Action item
Could you reproduce every entry that follows, exactly as shown?

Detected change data
....

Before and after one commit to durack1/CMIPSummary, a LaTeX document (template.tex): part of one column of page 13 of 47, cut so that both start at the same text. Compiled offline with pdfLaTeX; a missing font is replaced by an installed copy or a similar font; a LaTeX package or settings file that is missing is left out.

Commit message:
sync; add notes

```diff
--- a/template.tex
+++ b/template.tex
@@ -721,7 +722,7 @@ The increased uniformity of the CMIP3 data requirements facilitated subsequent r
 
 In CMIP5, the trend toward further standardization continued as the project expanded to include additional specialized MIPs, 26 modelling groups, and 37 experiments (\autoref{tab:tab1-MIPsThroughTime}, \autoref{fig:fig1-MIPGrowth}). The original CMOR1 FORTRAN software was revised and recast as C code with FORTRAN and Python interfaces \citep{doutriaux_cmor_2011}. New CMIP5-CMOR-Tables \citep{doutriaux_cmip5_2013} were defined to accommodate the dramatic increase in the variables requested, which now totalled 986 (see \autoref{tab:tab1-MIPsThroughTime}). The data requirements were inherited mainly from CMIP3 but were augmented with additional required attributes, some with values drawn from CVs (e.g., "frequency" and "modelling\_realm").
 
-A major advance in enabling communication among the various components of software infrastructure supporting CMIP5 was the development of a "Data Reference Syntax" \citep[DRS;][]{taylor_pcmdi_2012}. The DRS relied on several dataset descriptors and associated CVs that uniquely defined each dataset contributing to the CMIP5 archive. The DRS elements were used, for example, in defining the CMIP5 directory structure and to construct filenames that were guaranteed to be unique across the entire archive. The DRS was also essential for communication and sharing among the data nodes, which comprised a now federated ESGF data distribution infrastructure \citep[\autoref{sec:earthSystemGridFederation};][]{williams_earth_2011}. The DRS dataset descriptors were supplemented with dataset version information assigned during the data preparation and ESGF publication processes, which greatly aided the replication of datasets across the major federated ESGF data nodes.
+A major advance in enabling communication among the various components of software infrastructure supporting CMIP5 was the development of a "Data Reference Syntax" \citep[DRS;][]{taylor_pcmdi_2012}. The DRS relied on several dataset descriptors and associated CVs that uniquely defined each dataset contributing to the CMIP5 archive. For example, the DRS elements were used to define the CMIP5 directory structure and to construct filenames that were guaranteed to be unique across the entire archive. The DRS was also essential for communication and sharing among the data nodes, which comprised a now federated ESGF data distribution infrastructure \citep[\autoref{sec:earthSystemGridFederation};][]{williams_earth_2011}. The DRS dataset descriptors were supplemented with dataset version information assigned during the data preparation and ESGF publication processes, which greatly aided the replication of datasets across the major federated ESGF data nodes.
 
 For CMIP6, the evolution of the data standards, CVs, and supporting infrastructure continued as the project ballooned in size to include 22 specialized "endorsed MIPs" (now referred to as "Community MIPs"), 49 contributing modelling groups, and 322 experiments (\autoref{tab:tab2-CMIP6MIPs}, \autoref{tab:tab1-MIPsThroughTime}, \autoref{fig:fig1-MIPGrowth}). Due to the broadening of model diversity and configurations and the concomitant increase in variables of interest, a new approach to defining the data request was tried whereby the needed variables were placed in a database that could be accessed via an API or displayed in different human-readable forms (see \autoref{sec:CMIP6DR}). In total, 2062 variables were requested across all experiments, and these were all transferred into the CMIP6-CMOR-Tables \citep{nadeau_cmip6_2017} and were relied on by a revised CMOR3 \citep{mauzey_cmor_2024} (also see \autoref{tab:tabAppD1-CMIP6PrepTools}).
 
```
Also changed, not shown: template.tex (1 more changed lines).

....

Solution for this problem
Before and after one commit to durack1/CMIPSummary, a LaTeX document (template.tex): part of one column of page 13 of 47, cut so that both start at the same text. Compiled offline with pdfLaTeX; a missing font is replaced by an installed copy or a similar font; a LaTeX package or settings file that is missing is left out.

Commit message:
sync; add notes

```diff
--- a/template.tex
+++ b/template.tex
@@ -721,7 +722,7 @@ The increased uniformity of the CMIP3 data requirements facilitated subsequent r
 
 In CMIP5, the trend toward further standardization continued as the project expanded to include additional specialized MIPs, 26 modelling groups, and 37 experiments (\autoref{tab:tab1-MIPsThroughTime}, \autoref{fig:fig1-MIPGrowth}). The original CMOR1 FORTRAN software was revised and recast as C code with FORTRAN and Python interfaces \citep{doutriaux_cmor_2011}. New CMIP5-CMOR-Tables \citep{doutriaux_cmip5_2013} were defined to accommodate the dramatic increase in the variables requested, which now totalled 986 (see \autoref{tab:tab1-MIPsThroughTime}). The data requirements were inherited mainly from CMIP3 but were augmented with additional required attributes, some with values drawn from CVs (e.g., "frequency" and "modelling\_realm").
 
-A major advance in enabling communication among the various components of software infrastructure supporting CMIP5 was the development of a "Data Reference Syntax" \citep[DRS;][]{taylor_pcmdi_2012}. The DRS relied on several dataset descriptors and associated CVs that uniquely defined each dataset contributing to the CMIP5 archive. The DRS elements were used, for example, in defining the CMIP5 directory structure and to construct filenames that were guaranteed to be unique across the entire archive. The DRS was also essential for communication and sharing among the data nodes, which comprised a now federated ESGF data distribution infrastructure \citep[\autoref{sec:earthSystemGridFederation};][]{williams_earth_2011}. The DRS dataset descriptors were supplemented with dataset version information assigned during the data preparation and ESGF publication processes, which greatly aided the replication of datasets across the major federated ESGF data nodes.
+A major advance in enabling communication among the various components of software infrastructure supporting CMIP5 was the development of a "Data Reference Syntax" \citep[DRS;][]{taylor_pcmdi_2012}. The DRS relied on several dataset descriptors and associated CVs that uniquely defined each dataset contributing to the CMIP5 archive. For example, the DRS elements were used to define the CMIP5 directory structure and to construct filenames that were guaranteed to be unique across the entire archive. The DRS was also essential for communication and sharing among the data nodes, which comprised a now federated ESGF data distribution infrastructure \citep[\autoref{sec:earthSystemGridFederation};][]{williams_earth_2011}. The DRS dataset descriptors were supplemented with dataset version information assigned during the data preparation and ESGF publication processes, which greatly aided the replication of datasets across the major federated ESGF data nodes.
 
 For CMIP6, the evolution of the data standards, CVs, and supporting infrastructure continued as the project ballooned in size to include 22 specialized "endorsed MIPs" (now referred to as "Community MIPs"), 49 contributing modelling groups, and 322 experiments (\autoref{tab:tab2-CMIP6MIPs}, \autoref{tab:tab1-MIPsThroughTime}, \autoref{fig:fig1-MIPGrowth}). Due to the broadening of model diversity and configurations and the concomitant increase in variables of interest, a new approach to defining the data request was tried whereby the needed variables were placed in a database that could be accessed via an API or displayed in different human-readable forms (see \autoref{sec:CMIP6DR}). In total, 2062 variables were requested across all experiments, and these were all transferred into the CMIP6-CMOR-Tables \citep{nadeau_cmip6_2017} and were relied on by a revised CMOR3 \citep{mauzey_cmor_2024} (also see \autoref{tab:tabAppD1-CMIP6PrepTools}).
 
```
Also changed, not shown: template.tex (1 more changed lines).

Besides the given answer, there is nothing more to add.